__EXERCISE OBJECTIVE__
Return every line of the data below that includes the string "elif".

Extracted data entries
────────────────────

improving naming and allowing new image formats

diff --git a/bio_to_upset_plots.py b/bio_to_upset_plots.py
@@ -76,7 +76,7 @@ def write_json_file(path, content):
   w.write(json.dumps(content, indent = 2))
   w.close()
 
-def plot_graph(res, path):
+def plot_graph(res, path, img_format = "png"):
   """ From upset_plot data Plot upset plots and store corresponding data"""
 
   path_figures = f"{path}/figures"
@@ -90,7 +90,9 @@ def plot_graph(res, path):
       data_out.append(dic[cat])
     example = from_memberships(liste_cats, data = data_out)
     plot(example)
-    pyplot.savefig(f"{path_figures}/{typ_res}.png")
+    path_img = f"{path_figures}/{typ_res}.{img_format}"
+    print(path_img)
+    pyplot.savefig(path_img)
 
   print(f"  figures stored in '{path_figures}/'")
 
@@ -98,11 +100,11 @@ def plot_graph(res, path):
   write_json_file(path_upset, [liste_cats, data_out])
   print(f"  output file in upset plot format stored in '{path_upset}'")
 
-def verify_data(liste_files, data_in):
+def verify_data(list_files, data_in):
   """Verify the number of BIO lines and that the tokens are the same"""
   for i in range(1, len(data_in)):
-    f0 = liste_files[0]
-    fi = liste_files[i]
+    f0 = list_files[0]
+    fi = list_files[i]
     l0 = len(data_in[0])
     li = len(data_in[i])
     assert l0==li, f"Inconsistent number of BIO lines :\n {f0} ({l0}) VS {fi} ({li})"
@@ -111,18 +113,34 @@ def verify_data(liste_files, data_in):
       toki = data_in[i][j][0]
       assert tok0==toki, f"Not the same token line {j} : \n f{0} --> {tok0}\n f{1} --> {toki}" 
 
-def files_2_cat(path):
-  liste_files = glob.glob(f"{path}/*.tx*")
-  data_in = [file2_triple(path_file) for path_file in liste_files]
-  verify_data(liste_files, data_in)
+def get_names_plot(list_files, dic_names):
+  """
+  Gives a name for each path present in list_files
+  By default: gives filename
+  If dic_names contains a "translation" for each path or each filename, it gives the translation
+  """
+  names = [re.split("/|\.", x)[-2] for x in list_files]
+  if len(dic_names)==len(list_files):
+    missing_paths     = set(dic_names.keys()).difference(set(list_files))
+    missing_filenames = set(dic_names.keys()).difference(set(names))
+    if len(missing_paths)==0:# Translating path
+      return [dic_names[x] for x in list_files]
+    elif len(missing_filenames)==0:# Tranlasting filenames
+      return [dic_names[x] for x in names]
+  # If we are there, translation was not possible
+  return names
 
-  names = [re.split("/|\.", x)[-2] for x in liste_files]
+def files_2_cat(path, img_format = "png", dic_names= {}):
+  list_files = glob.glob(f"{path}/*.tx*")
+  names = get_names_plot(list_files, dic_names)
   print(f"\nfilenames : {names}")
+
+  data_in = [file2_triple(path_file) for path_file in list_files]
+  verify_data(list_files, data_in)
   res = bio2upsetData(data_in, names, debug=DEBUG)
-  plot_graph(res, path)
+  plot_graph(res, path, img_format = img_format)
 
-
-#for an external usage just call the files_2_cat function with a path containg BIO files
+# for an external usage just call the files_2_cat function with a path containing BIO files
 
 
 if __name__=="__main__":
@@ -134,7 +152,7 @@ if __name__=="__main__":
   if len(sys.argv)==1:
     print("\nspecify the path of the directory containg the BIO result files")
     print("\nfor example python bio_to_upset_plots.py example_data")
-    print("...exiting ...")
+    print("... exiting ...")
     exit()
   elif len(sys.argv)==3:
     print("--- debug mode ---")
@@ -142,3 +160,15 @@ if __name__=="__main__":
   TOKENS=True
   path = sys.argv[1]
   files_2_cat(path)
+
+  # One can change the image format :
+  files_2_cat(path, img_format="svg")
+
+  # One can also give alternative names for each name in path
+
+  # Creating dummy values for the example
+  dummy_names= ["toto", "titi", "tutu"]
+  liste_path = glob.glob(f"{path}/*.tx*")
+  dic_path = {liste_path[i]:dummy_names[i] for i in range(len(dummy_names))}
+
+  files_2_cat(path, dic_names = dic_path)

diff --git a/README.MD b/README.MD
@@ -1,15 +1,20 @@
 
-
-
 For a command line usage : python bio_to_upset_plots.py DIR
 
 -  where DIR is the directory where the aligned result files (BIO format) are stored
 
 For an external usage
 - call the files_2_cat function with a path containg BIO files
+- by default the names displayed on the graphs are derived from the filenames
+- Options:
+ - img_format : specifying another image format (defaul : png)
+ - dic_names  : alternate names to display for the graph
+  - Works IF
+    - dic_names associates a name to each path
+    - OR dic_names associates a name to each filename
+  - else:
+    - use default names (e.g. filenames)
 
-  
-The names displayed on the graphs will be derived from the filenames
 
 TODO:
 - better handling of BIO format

────────────────────

__SOLUTION BELOW__
+    elif len(missing_filenames)==0:# Tranlasting filenames
   elif len(sys.argv)==3:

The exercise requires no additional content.